Documentation: File all of these lists in a binder sequentially. If there is ever a question about a certain task, who completed the work, or what roadblock prevented the worker from completing a task (sheetrock not being on the wall, etc.), then you'll have a clean record.
Start over: Now, with your binder in-hand, re-walk the job and start the process all over again.
Once you get this process down, you'll spend about an hour per day on these tasks. But don't worry, at the end of the day, your actions will reap benefits that far outweigh your efforts.
Daily job journal
Probably the most talked about piece of documentation you are responsible for as a construction manager, the daily job journal typically takes the form of a bound book, although recent changes in technology have prompted some contractors to switch to electronic versions (click here to see Fig. 4).
At the end of a job, this document should be the primary tool used to generate a timeline of the project milestones and results from your company's point-of-view.
Now that you are familiar with all of the small steps that can help you ensure a more successful project, it's important to also stand back and look at the big picture.
One thing many managers overlook in the quest for more effective project management is the fact that improving company performance levels is not about improving the work of top performers. Instead, it's about creating processes and systems that can help narrow the gap between top employees and the worst performers.

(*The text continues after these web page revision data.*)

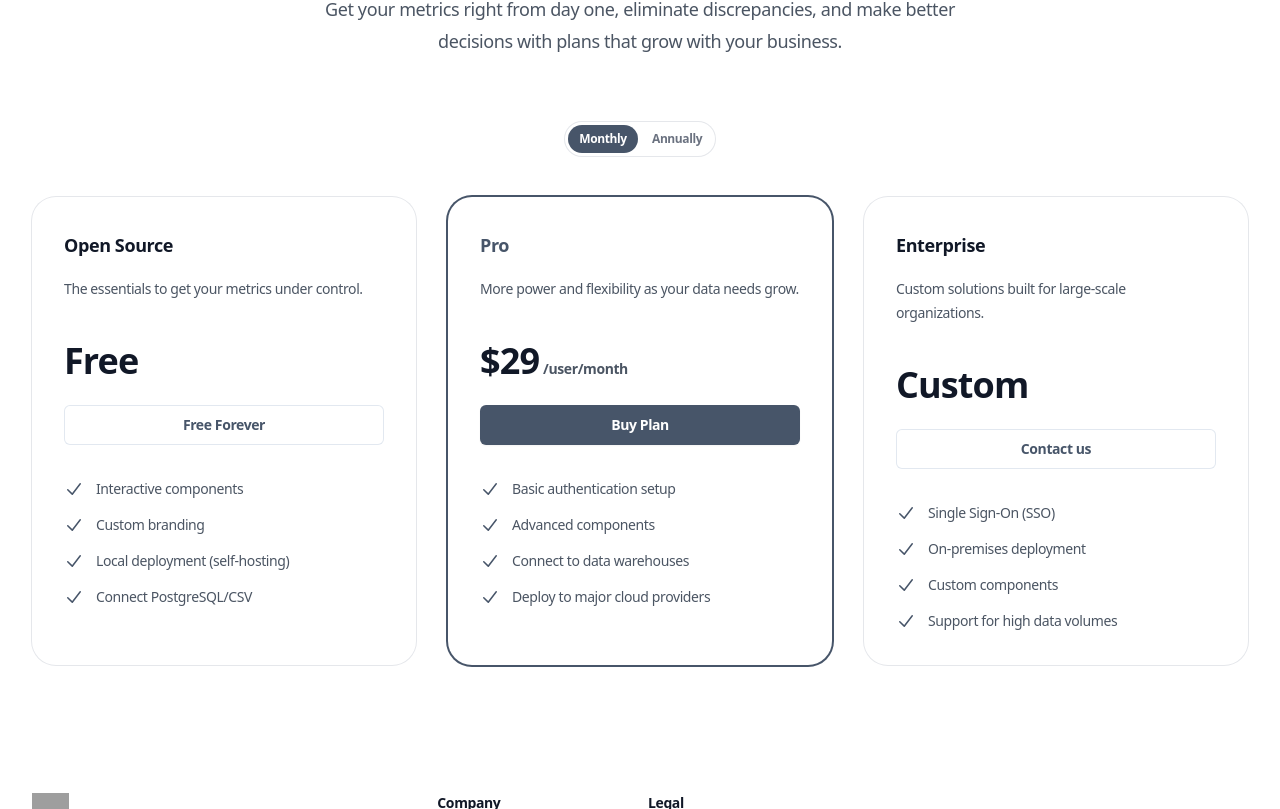
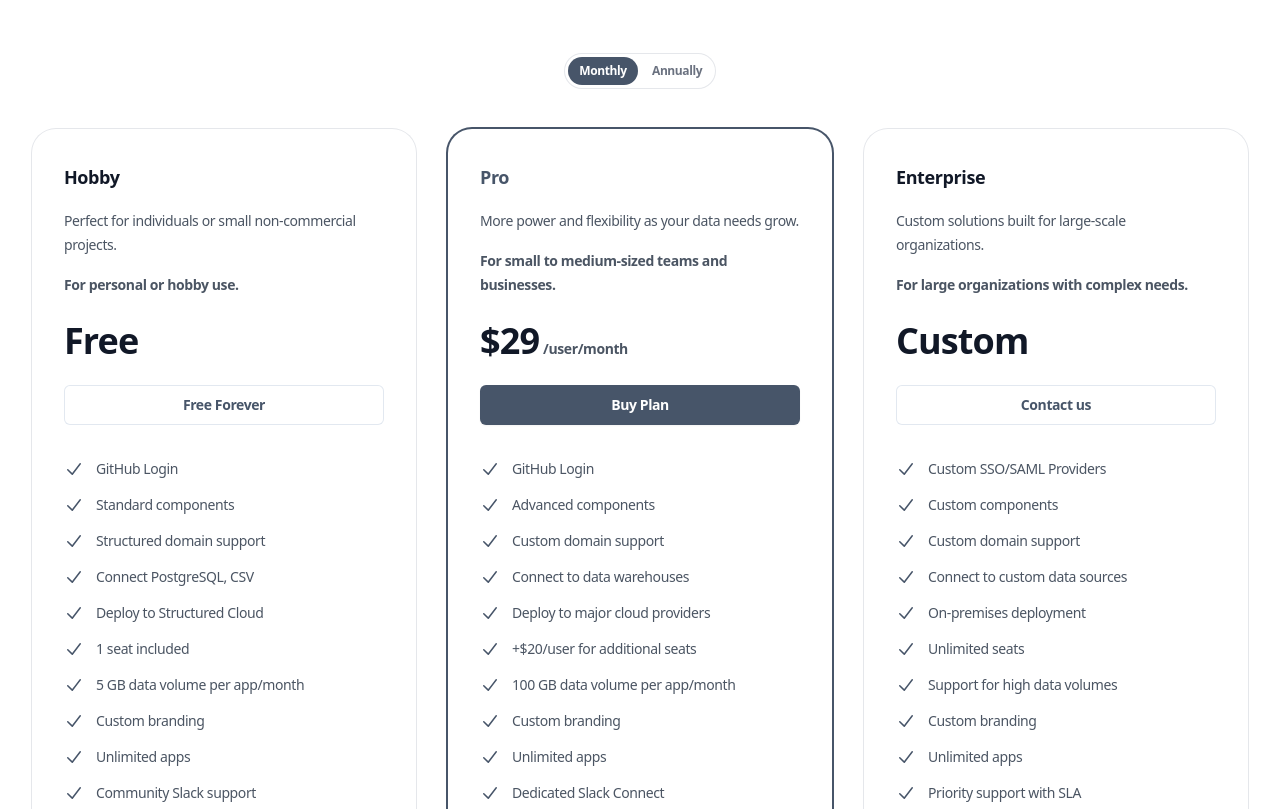
Before and after one commit to StructuredLabs/st-landing, a Next.js app: page /pricing in a window 1280 px wide. Shown: the part 331-1140 px from the top of the page. Built offline with nearby package versions, Linux system fonts and the light colour scheme; grey boxes are pictures that could not be loaded.

Commit message:
Update index.tsx

```diff
--- a/components/pricing/index.tsx
+++ b/components/pricing/index.tsx
@@ -1,34 +1,39 @@
 'use client';
 
-import { useState } from 'react'
+import { useState } from 'react';
 import {
   Radio,
   RadioGroup,
-} from '@headlessui/react'
-import { CheckIcon } from '@heroicons/react/20/solid'
+} from '@headlessui/react';
+import { CheckIcon } from '@heroicons/react/20/solid';
 
 export const pricingPageTitle = "Pricing That Scales with You";
-export const pricingPageSubtitle =
-  "Get your metrics right from day one, eliminate discrepancies, and make better decisions with plans that grow with your business.";
+export const pricingPageSubtitle = "Get started for free and upgrade as your data needs grow. No credit card required.";
 
 export const pricing = {
   frequencies: [
-    { value: "monthly", label: "Monthly", priceSuffix: "/user/month" },
-    { value: "annually", label: "Annually", priceSuffix: "/user/year" },
+    { value: "monthly" as const, label: "Monthly", priceSuffix: "/user/month" },
+    { value: "annually" as const, label: "Annually", priceSuffix: "/user/year" },
   ],
   tiers: [
     {
-      name: "Open Source",
-      id: "tier-free",
+      name: "Hobby",
+      id: "tier-hobby",
       href: "https://github.com/StructuredLabs/preswald/",
       price: { monthly: "Free", annually: "Free" },
-      description: "The essentials to get your metrics under control.",
-      audience: "",
+      description: "Perfect for individuals or small non-commercial projects.",
+      audience: "For personal or hobby use.",
       features: [
-        "Interactive components",
+        "GitHub Login",
+        "Standard components",
+        "Structured domain support",
+        "Connect PostgreSQL, CSV",
+        "Deploy to Structured Cloud",
+        "1 seat included",
+        "5 GB data volume per app/month",
         "Custom branding",
-        "Local deployment (self-hosting)",
-        "Connect PostgreSQL/CSV",
+        "Unlimited apps",
+        "Community Slack support",
       ],
       mostPopular: false,
       buttonText: "Free Forever",
@@ -39,12 +44,18 @@ export const pricing = {
       href: "https://console.structuredlabs.com/",
       price: { monthly: "$29", annually: "$299" },
       description: "More power and flexibility as your data needs grow.",
-      audience: "",
+      audience: "For small to medium-sized teams and businesses.",
       features: [
-        "Basic authentication setup",
+        "GitHub Login",
         "Advanced components",
+        "Custom domain support",
         "Connect to data warehouses",
         "Deploy to major cloud providers",
+        "+$20/user for additional seats",
+        "100 GB data volume per app/month",
+        "Custom branding",
+        "Unlimited apps",
+        "Dedicated Slack Connect",
       ],
       mostPopular: true,
       buttonText: "Buy Plan",
@@ -55,12 +66,18 @@ export const pricing = {
       href: "https://cal.com/structured/30min",
       price: { monthly: "Custom", annually: "Custom" },
       description: "Custom solutions built for large-scale organizations.",
-      audience: "",
+      audience: "For large organizations with complex needs.",
       features: [
-        "Single Sign-On (SSO)",
+        "Custom SSO/SAML Providers",
+        "Custom components",
+        "Custom domain support",
+        "Connect to custom data sources",
         "On-premises deployment",
-        "Custom components",
+        "Unlimited seats",
         "Support for high data volumes",
+        "Custom branding",
+        "Unlimited apps",
+        "Priority support with SLA",
       ],
       mostPopular: false,
       buttonText: "Contact us",
@@ -68,13 +85,12 @@ export const pricing = {
   ],
 };
 
-
 function classNames(...classes: string[]) {
-  return classes.filter(Boolean).join(' ')
+  return classes.filter(Boolean).join(' ');
 }
 
 export default function Pricing() {
-  const [frequency, setFrequency] = useState(pricing.frequencies[0])
+  const [frequency, setFrequency] = useState<{ value: 'monthly' | 'annually'; label: string; priceSuffix: string }>(pricing.frequencies[0]);
 
   return (
     <div className="bg-white">
@@ -83,7 +99,6 @@ export default function Pricing() {
         <div className="relative isolate bg-white">
           <div className="mx-auto mt-16 max-w-7xl px-6 sm:mt-32 lg:px-8">
             <div className="mx-auto max-w-4xl text-center">
-            <h1 className="text-base tracking-wide font-semibold leading-7 text-slate-600">Pricing</h1>
               <p className="mt-2 text-4xl font-bold tracking-tight text-gray-900 sm:text-5xl">
                 {pricingPageTitle}
               </p>
@@ -131,10 +146,13 @@ export default function Pricing() {
                   <p className="mt-4 text-sm leading-6 text-gray-600">{tier.description}</p>
                   <p className="mt-4 text-sm leading-6 text-gray-600 font-bold">{tier.audience}</p>
                   <p className="mt-6 flex items-baseline gap-x-1">
-                  {/* @ts-ignore */}
-                  <span className="text-4xl font-bold tracking-tight text-gray-900">{tier.price[frequency.value]}</span>
+                    <span className="text-4xl font-bold tracking-tight text-gray-900">
+                      {tier.price[frequency.value]}
+                    </span>
                     {(tier.name === 'Pro') && (
-                    <span className="text-sm font-semibold leading-6 text-gray-600">{frequency.priceSuffix}</span>
+                      <span className="text-sm font-semibold leading-6 text-gray-600">
+                        {frequency.priceSuffix}
+                      </span>
                     )}
                   </p>
                   <a
@@ -157,7 +175,7 @@ export default function Pricing() {
                       </li>
                     ))}
                   </ul>
-                {tier.name === 'Professional' && (
+                  {tier.name === 'Pro' && (
                     <p className="mt-auto pt-6 text-sm font-semibold leading-6 text-slate-600 text-center">
                       Our most popular plan!
                     </p>
@@ -169,6 +187,5 @@ export default function Pricing() {
         </div>
       </main>
     </div>
-
-  )
+  );
 }
```
Lines whose indentation alone changed are shown as unchanged.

Most people do not think of the work they do in terms of a process with a series of individual, discrete steps. Star performers always have their own set of systems that work well, even if they cannot articulate them as a process. So when presented with a different system, their reaction is typically negative, because it does not have all the features or flexibility they are used to.
Unfortunately, many standardized project management system implementations have failed because of this very thought process. Don't let your company be one of these casualties. Contrary to what you may think, a company is generally better off if its top performers suffer a slight loss of productivity by adapting to a standardized system, because in the end this move will significantly improve the performance of everyone else on the team.
Brown is the founder/president of D. Brown Management, a consulting firm located in Lodi, Calif. He can be reached at firstname.lastname@example.org.